Company to focus on ophthalmologic and neurologic programs as Phase 2 knee osteoarthritis clinical study fails to meet primary endpoint.

Senolytic therapy developer UNITY Biotechnology has announced the 12-week results from its Phase 2 study of UBX0101, a p53/MDM2 interaction inhibitor, in 183 patients with moderate-to-severe painful osteoarthritis of the knee. The study found no statistically significant difference in pain reduction between the use of UBX0101 and a placebo.

Longevity.Technology: Dang it. UNITY’s lead candidate drug, UBX0101, is a uniquely senolytic small molecule inhibitor of protein interaction. Disruption of this protein interaction triggers the destruction of senescent cells. So although this news relates to knee OA, it has relevance to the wider rejuvenation market. UNITY is also developing senolytic candidates for a variety of other age-related diseases.

UNITY said it “does not anticipate progressing UBX0101 into pivotal studies” and will focus instead on its ongoing ophthalmologic and neurologic disease programs. The company is evaluating compounds for the potential treatment of age-related diseases of the eye, including age-related macular degeneration, diabetic macular edema and proliferative diabetic retinopathy.


 

“While these are not the results we had hoped for, the evidence that senescent cells contribute to diseases of aging remains compelling.”

 


 

“While we are disappointed in the outcome of the 12-week results of the Phase 2 study of UBX0101, I would like to acknowledge our team’s hard work and commitment to executing a robust study that has provided clear results,” said UNITY’s chief medical officer Jamie Dananberg.

The company’s stock fell 48% on today’s announcement, although setbacks such as this are not uncommon in the longevity sector, particularly among publicly traded companies such as UNITY and resTORbio, which are more susceptible to investor reaction.

“Developing novel treatments that selectively eliminate or modulate senescent cells is at the heart of what we do, and we have generated valuable data that will enable us to learn from this study and inform future studies in diseases of aging,” said UNITY CEO Anirvan Ghosh. “While these are not the results we had hoped for, the evidence that senescent cells contribute to diseases of aging remains compelling, and we are excited to advance UBX1325 for retinal diseases, which inhibits Bcl-xL, a distinct senolytic target.”

“Diabetic macular edema and diabetic retinopathy are attractive not only because of the strength of underlying biology, but also because of the sensitive, quantitative, and objective clinical assessments available,” added Ghosh. “The burden of senescent cells in various diseases of aging is increasingly evident, which together with our research gives us great conviction in our science and the future of our pipeline.”

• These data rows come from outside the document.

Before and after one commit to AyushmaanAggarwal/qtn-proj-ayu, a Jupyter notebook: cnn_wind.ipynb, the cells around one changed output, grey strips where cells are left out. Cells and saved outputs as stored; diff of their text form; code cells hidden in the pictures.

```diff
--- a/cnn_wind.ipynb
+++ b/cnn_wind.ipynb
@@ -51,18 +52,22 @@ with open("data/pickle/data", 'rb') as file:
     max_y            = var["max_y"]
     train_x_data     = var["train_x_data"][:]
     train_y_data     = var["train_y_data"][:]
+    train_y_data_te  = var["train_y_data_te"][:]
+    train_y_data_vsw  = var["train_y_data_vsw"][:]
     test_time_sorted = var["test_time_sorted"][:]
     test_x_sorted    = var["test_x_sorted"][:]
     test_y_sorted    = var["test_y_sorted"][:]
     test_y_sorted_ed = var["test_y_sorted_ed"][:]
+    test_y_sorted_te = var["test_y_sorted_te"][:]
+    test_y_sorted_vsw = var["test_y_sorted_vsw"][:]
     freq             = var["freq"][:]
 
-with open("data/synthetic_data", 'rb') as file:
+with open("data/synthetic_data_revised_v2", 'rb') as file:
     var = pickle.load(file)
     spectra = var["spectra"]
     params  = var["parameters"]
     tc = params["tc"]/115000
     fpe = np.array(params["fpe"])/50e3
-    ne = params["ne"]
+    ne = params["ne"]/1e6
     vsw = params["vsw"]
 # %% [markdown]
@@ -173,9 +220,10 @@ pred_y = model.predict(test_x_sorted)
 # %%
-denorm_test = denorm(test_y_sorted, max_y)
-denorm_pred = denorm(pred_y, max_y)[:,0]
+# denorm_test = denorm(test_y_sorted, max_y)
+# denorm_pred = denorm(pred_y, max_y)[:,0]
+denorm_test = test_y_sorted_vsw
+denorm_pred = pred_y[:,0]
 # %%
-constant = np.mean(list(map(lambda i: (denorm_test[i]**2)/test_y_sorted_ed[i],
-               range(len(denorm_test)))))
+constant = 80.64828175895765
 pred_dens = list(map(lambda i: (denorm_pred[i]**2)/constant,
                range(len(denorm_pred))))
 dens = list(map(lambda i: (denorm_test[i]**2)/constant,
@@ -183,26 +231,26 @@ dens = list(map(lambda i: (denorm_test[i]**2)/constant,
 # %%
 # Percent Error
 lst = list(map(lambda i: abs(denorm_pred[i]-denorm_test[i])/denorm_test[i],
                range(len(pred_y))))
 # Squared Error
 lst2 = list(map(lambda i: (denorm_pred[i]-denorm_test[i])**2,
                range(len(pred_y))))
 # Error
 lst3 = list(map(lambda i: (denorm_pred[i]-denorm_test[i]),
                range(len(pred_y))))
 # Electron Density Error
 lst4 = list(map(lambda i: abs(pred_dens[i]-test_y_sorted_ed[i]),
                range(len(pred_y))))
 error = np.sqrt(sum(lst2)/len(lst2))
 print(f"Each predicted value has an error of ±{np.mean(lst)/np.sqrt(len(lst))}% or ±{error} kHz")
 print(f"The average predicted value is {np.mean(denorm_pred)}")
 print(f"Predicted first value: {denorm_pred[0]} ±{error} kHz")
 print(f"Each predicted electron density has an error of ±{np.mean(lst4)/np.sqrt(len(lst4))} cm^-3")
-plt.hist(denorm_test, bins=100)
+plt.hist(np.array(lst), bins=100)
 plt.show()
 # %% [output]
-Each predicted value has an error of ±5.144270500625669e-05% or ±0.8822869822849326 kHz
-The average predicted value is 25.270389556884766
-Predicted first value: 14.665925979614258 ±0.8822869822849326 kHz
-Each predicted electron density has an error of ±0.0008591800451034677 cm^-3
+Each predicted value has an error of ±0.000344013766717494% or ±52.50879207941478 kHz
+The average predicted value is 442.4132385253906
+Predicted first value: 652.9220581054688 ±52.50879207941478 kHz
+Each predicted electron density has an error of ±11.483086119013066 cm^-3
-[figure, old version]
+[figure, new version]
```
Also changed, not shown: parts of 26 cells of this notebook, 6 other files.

Keep it up guys: only the brave etc.

Image credit: SlyzyyPexels

 

Danny Sullivan
Contributing Editor Danny has worked in technology communications for more than 15 years, spanning Europe and North America. From bionics and lasers to software and pharmaceuticals – and everything in between – he’s covered it all. Danny has wide experience of technology publishing and technical writing and has specific interest in the transfer from idea to market.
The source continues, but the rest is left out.